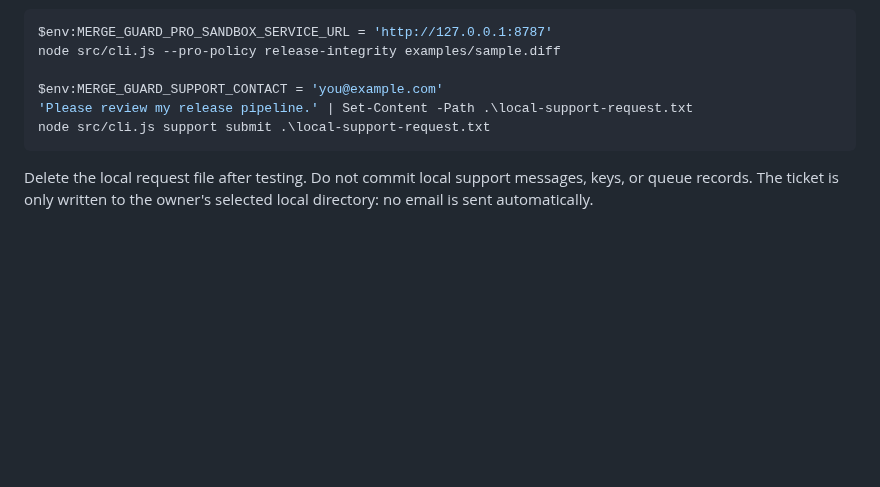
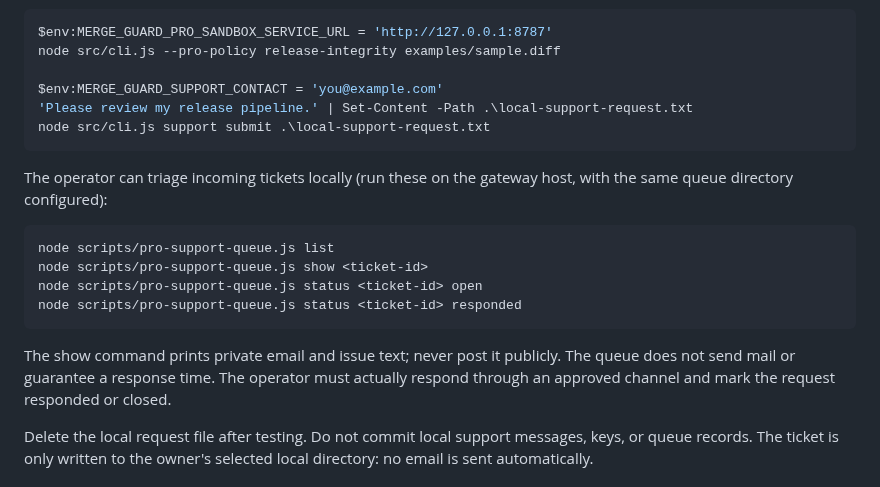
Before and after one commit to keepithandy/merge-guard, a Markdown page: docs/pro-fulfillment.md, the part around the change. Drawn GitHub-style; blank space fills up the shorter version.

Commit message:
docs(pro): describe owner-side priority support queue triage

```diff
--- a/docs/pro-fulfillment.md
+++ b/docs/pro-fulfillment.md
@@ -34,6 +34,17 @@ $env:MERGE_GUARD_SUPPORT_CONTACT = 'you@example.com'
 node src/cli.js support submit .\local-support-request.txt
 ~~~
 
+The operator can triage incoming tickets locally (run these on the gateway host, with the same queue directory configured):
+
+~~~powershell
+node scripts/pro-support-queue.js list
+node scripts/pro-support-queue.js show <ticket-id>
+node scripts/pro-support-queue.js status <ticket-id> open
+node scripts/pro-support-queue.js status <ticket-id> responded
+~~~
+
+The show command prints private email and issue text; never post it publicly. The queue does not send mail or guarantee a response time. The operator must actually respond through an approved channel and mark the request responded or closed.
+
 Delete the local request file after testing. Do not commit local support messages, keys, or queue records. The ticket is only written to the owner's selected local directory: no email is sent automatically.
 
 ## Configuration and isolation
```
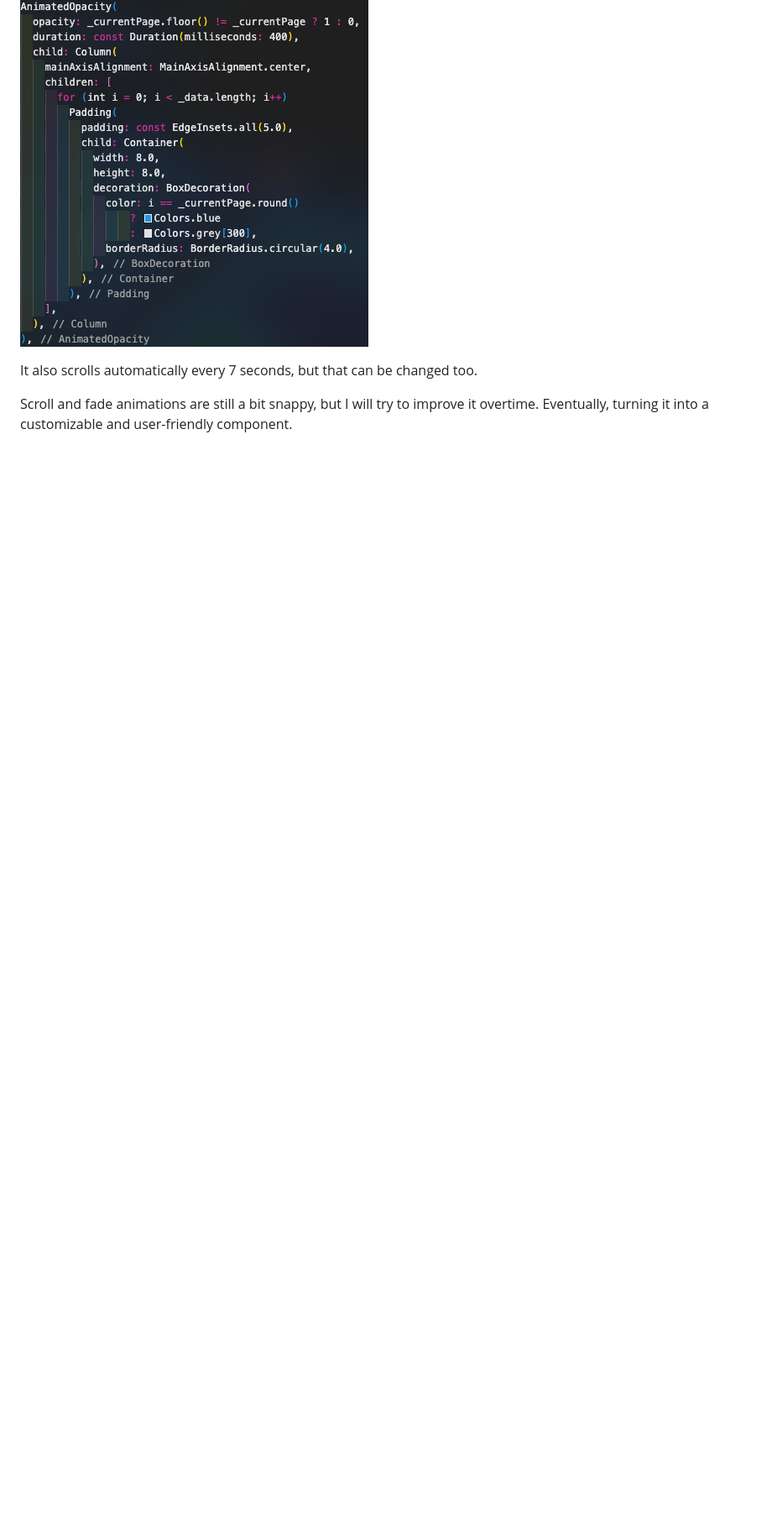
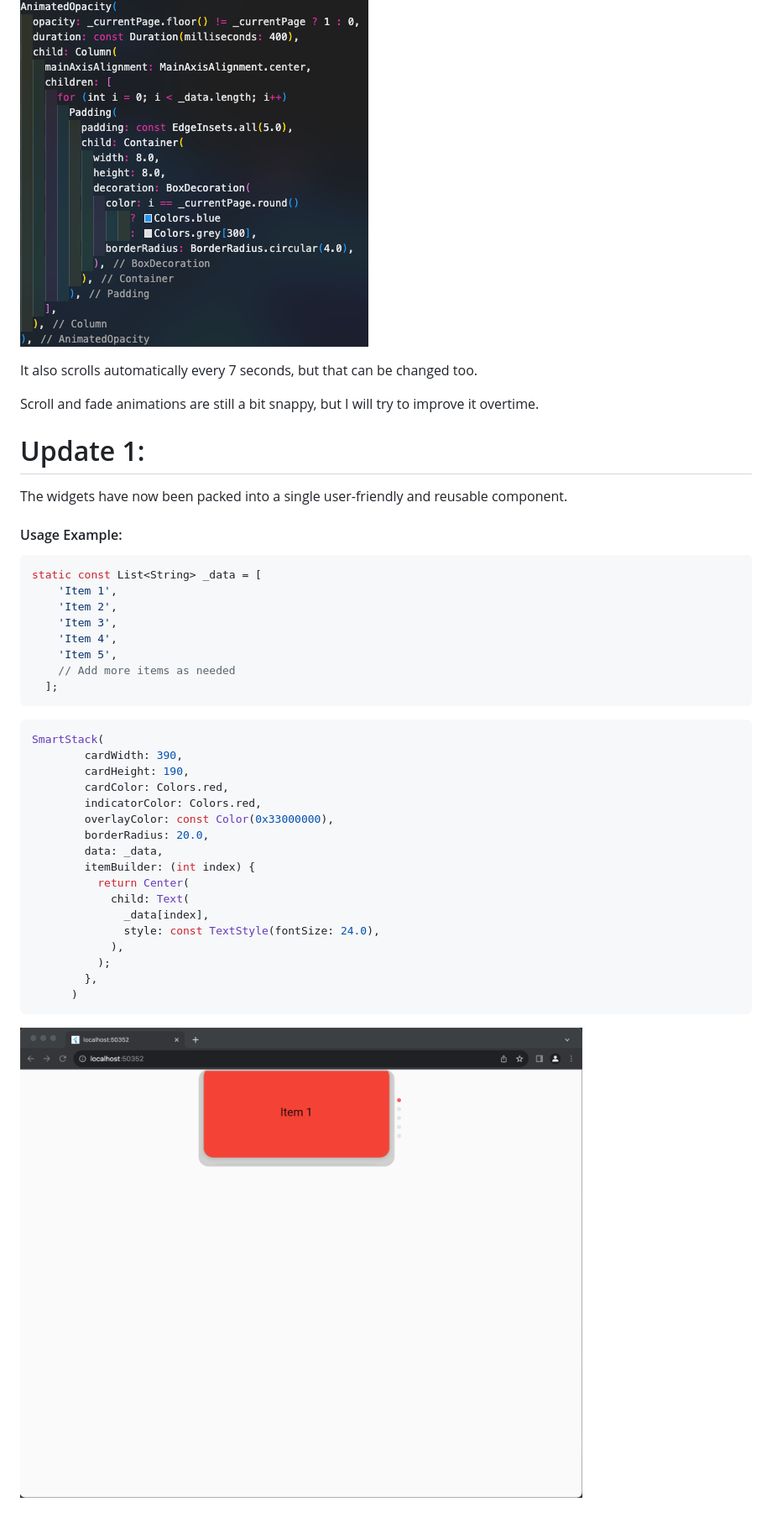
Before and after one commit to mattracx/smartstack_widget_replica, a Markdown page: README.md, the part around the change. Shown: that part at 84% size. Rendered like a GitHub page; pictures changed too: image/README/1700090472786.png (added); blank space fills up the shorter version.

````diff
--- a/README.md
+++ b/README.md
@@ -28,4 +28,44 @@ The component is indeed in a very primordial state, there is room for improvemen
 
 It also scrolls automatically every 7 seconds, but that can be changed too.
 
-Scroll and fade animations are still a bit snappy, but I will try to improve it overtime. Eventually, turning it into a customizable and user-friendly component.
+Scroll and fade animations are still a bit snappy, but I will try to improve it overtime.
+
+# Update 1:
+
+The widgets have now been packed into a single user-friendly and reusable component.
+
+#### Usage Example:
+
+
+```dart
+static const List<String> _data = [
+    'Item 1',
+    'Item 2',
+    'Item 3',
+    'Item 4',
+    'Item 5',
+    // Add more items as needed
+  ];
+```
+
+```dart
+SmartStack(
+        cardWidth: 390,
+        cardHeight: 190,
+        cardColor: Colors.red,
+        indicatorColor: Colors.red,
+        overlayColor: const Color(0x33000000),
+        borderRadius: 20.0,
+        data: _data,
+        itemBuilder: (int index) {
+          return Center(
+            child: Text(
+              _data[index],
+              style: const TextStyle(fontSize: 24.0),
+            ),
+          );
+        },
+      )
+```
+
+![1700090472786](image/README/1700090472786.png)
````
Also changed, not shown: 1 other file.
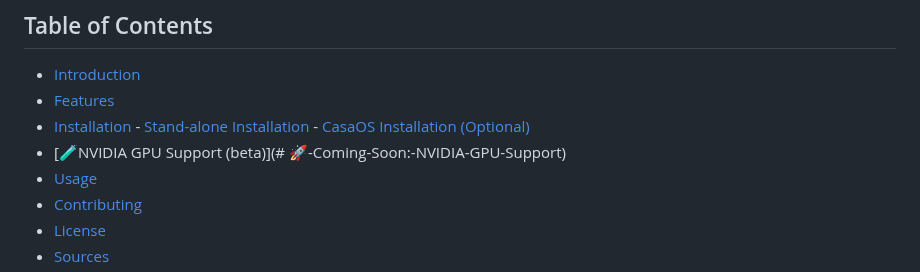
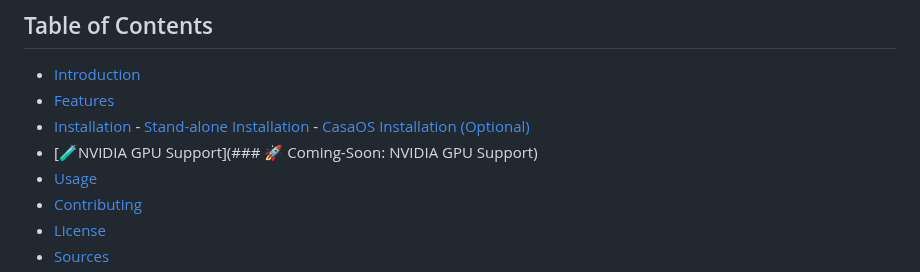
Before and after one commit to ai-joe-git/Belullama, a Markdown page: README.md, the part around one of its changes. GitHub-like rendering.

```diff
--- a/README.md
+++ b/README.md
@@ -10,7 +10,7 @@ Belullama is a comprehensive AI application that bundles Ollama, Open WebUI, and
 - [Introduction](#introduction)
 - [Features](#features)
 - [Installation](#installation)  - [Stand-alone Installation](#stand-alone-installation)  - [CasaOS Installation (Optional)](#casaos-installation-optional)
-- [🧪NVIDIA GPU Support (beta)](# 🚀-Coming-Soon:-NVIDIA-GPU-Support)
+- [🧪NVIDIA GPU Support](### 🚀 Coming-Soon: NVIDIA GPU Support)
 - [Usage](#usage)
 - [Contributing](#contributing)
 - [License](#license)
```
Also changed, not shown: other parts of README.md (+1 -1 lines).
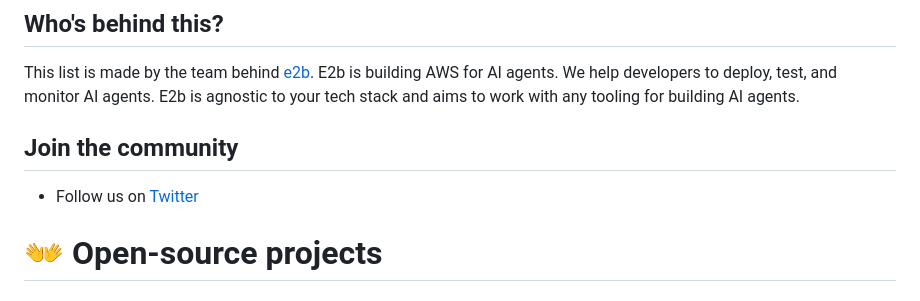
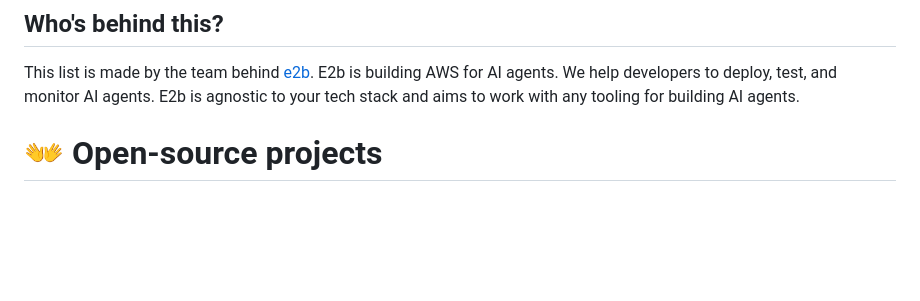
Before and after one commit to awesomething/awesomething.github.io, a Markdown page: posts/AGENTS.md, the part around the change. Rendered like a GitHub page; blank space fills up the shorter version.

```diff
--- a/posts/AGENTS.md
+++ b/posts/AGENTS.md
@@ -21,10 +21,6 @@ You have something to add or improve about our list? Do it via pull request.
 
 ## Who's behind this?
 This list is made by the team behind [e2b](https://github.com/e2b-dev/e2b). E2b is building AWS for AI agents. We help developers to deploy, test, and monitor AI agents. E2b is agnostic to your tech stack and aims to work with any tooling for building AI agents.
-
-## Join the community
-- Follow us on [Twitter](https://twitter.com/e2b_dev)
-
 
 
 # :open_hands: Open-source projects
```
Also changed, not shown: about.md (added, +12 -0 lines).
===
### ACTIVITY
Repeat the listing exactly, minus its pictures.

### SOLUTION FOR THIS PROBLEM
Before and after one commit to keepithandy/merge-guard, a Markdown page: docs/pro-fulfillment.md, the part around the change. Drawn GitHub-style; blank space fills up the shorter version.

Commit message:
docs(pro): describe owner-side priority support queue triage

```diff
--- a/docs/pro-fulfillment.md
+++ b/docs/pro-fulfillment.md
@@ -34,6 +34,17 @@ $env:MERGE_GUARD_SUPPORT_CONTACT = 'you@example.com'
 node src/cli.js support submit .\local-support-request.txt
 ~~~
 
+The operator can triage incoming tickets locally (run these on the gateway host, with the same queue directory configured):
+
+~~~powershell
+node scripts/pro-support-queue.js list
+node scripts/pro-support-queue.js show <ticket-id>
+node scripts/pro-support-queue.js status <ticket-id> open
+node scripts/pro-support-queue.js status <ticket-id> responded
+~~~
+
+The show command prints private email and issue text; never post it publicly. The queue does not send mail or guarantee a response time. The operator must actually respond through an approved channel and mark the request responded or closed.
+
 Delete the local request file after testing. Do not commit local support messages, keys, or queue records. The ticket is only written to the owner's selected local directory: no email is sent automatically.
 
 ## Configuration and isolation
```
Before and after one commit to mattracx/smartstack_widget_replica, a Markdown page: README.md, the part around the change. Shown: that part at 84% size. Rendered like a GitHub page; pictures changed too: image/README/1700090472786.png (added); blank space fills up the shorter version.

````diff
--- a/README.md
+++ b/README.md
@@ -28,4 +28,44 @@ The component is indeed in a very primordial state, there is room for improvemen
 
 It also scrolls automatically every 7 seconds, but that can be changed too.
 
-Scroll and fade animations are still a bit snappy, but I will try to improve it overtime. Eventually, turning it into a customizable and user-friendly component.
+Scroll and fade animations are still a bit snappy, but I will try to improve it overtime.
+
+# Update 1:
+
+The widgets have now been packed into a single user-friendly and reusable component.
+
+#### Usage Example:
+
+
+```dart
+static const List<String> _data = [
+    'Item 1',
+    'Item 2',
+    'Item 3',
+    'Item 4',
+    'Item 5',
+    // Add more items as needed
+  ];
+```
+
+```dart
+SmartStack(
+        cardWidth: 390,
+        cardHeight: 190,
+        cardColor: Colors.red,
+        indicatorColor: Colors.red,
+        overlayColor: const Color(0x33000000),
+        borderRadius: 20.0,
+        data: _data,
+        itemBuilder: (int index) {
+          return Center(
+            child: Text(
+              _data[index],
+              style: const TextStyle(fontSize: 24.0),
+            ),
+          );
+        },
+      )
+```
+
+![1700090472786](image/README/1700090472786.png)
````
Also changed, not shown: 1 other file.
Before and after one commit to ai-joe-git/Belullama, a Markdown page: README.md, the part around one of its changes. GitHub-like rendering.

```diff
--- a/README.md
+++ b/README.md
@@ -10,7 +10,7 @@ Belullama is a comprehensive AI application that bundles Ollama, Open WebUI, and
 - [Introduction](#introduction)
 - [Features](#features)
 - [Installation](#installation)  - [Stand-alone Installation](#stand-alone-installation)  - [CasaOS Installation (Optional)](#casaos-installation-optional)
-- [🧪NVIDIA GPU Support (beta)](# 🚀-Coming-Soon:-NVIDIA-GPU-Support)
+- [🧪NVIDIA GPU Support](### 🚀 Coming-Soon: NVIDIA GPU Support)
 - [Usage](#usage)
 - [Contributing](#contributing)
 - [License](#license)
```
Also changed, not shown: other parts of README.md (+1 -1 lines).
Before and after one commit to awesomething/awesomething.github.io, a Markdown page: posts/AGENTS.md, the part around the change. Rendered like a GitHub page; blank space fills up the shorter version.

```diff
--- a/posts/AGENTS.md
+++ b/posts/AGENTS.md
@@ -21,10 +21,6 @@ You have something to add or improve about our list? Do it via pull request.
 
 ## Who's behind this?
 This list is made by the team behind [e2b](https://github.com/e2b-dev/e2b). E2b is building AWS for AI agents. We help developers to deploy, test, and monitor AI agents. E2b is agnostic to your tech stack and aims to work with any tooling for building AI agents.
-
-## Join the community
-- Follow us on [Twitter](https://twitter.com/e2b_dev)
-
 
 
 # :open_hands: Open-source projects
```
Also changed, not shown: about.md (added, +12 -0 lines).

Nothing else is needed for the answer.